Through the eyes of a 9 year old
I was just 9 1/2 years old when the revolution took place. I was living with my mother and grandmother in a flat in Angyalföld. My grandfather had passed away 2 years earlier. My father had divorced my mother shortly after I was born and my stepfather of 18 months was driving a truck somewhere in the country.

The first I knew of my mother’s intention to escape from Hungary was one evening in November when she announced that János (my stepfather) had fled the country. A friend of his told us that he took the truck he was driving and instead of cross-country to Debrecen, he headed south towards Italy via Yugoslavia and that we shouldn’t expect him back. That’s all he knew but it bothered him that János didn’t even tell his wife and family so he informed us as it seemed the right thing to do.

My mother couldn’t decide whether we should try to escape too or not….my grandmother was quite old, in her 70’s and I was too young for her to handle the both of us on her own, not to mention leaving behind everything we had managed to accumulate over the years and leave with virtually what we were wearing. My grandfather provided well for us over the years; he was the secretary of the Budapest Stock Exchange before the war and hoarded shares of quite generous value. But when war broke out in 1939 most of the shares became worthless and he lost everything he invested. We didn’t own the flat we lived in, nobody did; the government took them over and charged everyone rent. So there was little to stay for and in the end mum decided to try for a new life while we had the chance.
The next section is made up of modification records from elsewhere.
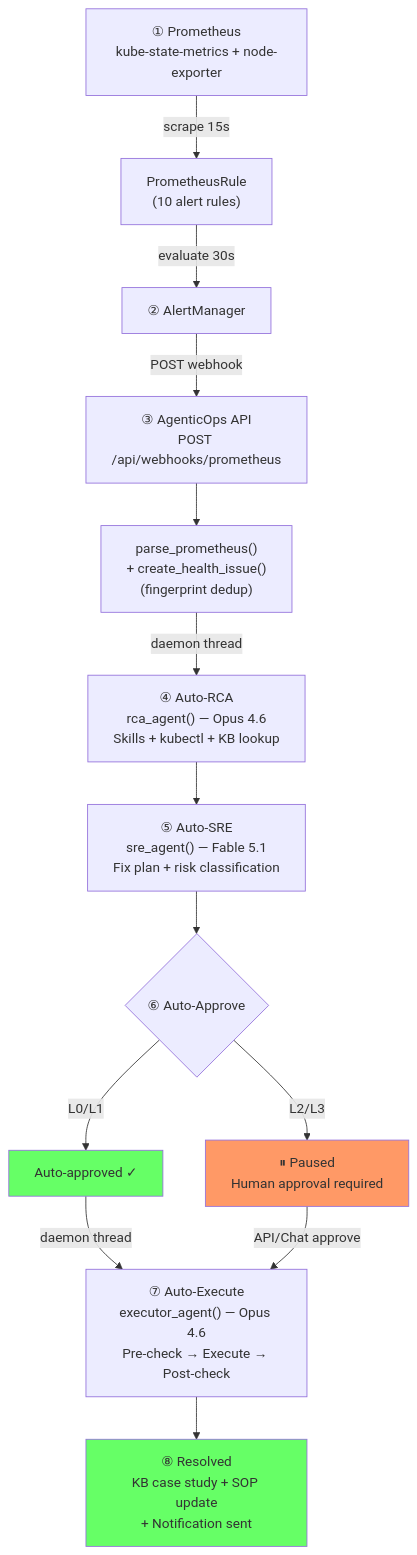
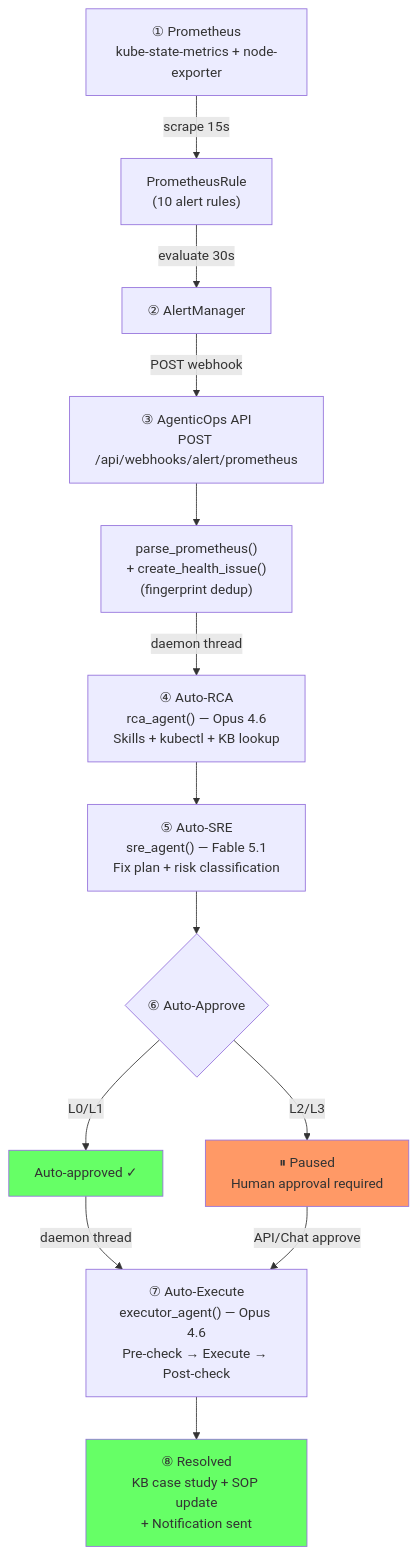
One commit to LiboMa/agenticops-chat changed the eighth of 20 diagrams in docs/WORKFLOW.md. Above: the diagram before and after it, drawn with Mermaid. The commit also changed other lines of this file and 3 other files, not shown here.

````diff
--- a/docs/WORKFLOW.md
+++ b/docs/WORKFLOW.md
@@ -348,26 +348,26 @@
 ```mermaid
 flowchart TD
     PROM["① Prometheus<br/>kube-state-metrics + node-exporter"] -->|scrape 15s| RULES["PrometheusRule<br/>(10 alert rules)"]
     RULES -->|evaluate 30s| AM["② AlertManager"]
-    AM -->|POST webhook| WH["③ AgenticOps API<br/>POST /api/webhooks/prometheus"]
+    AM -->|POST webhook| WH["③ AgenticOps API<br/>POST /api/webhooks/alert/prometheus"]
 
     WH --> PARSE["parse_prometheus()<br/>+ create_health_issue()<br/>(fingerprint dedup)"]
 
     PARSE -->|daemon thread| RCA["④ Auto-RCA<br/>rca_agent() — Opus 4.6<br/>Skills + kubectl + KB lookup"]
 
     RCA --> SRE["⑤ Auto-SRE<br/>sre_agent() — Fable 5.1<br/>Fix plan + risk classification"]
 
     SRE --> APPROVE{"⑥ Auto-Approve"}
     APPROVE -->|L0/L1| AUTO["Auto-approved ✓"]
     APPROVE -->|L2/L3| HUMAN["⏸ Paused<br/>Human approval required"]
 
     AUTO -->|daemon thread| EXEC["⑦ Auto-Execute<br/>executor_agent() — Opus 4.6<br/>Pre-check → Execute → Post-check"]
 
     HUMAN -->|API/Chat approve| EXEC
 
     EXEC --> RESOLVE["⑧ Resolved<br/>KB case study + SOP update<br/>+ Notification sent"]
 
     style AUTO fill:#6f6
     style HUMAN fill:#f96
     style RESOLVE fill:#6f6
 ```
````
But she couldn’t risk telling me what we were up to and all she said was that we were going on a short holiday and taking only some spare socks and change of underwear. I didn’t argue, just dressed and packed. Meantime she asked a close friend who had a car to give us a lift to the Keleti railway station.

STARTING OUT
Keleti in Hungarian means Eastern of course and I was starting to wonder where we may be headed. I assumed the Eastern station sent trains to the east and the Western to the west whereas it’s exactly the opposite, although to this day I’ve never figured out the reason for this. So actually the train we caught was heading west, towards the Austrian border. What I did figure out was what we were up to and asked my mother about it. She nodded but asked me not to say anything further on the subject, in case someone overheard us and reported us. Although I was just 9 1/2 years old, I knew all about the AVO (the dreaded Hungarian Secret Police) and their treatment of even innocent people, based on little more than suspicion.

Although the events of the next 48 hours are as vivid in my mind as if they had taken place yesterday, two points need to remain blank in this narrative: the name of the town where we disembarked from the train and the name of the guide who guided us to the Austrian border. Over time I have forgotten the name of the small town and the guide was introduced to me simply as “Pista bácsi.” I wish I knew who he was, I would love to look him up or his family but alas, I do not.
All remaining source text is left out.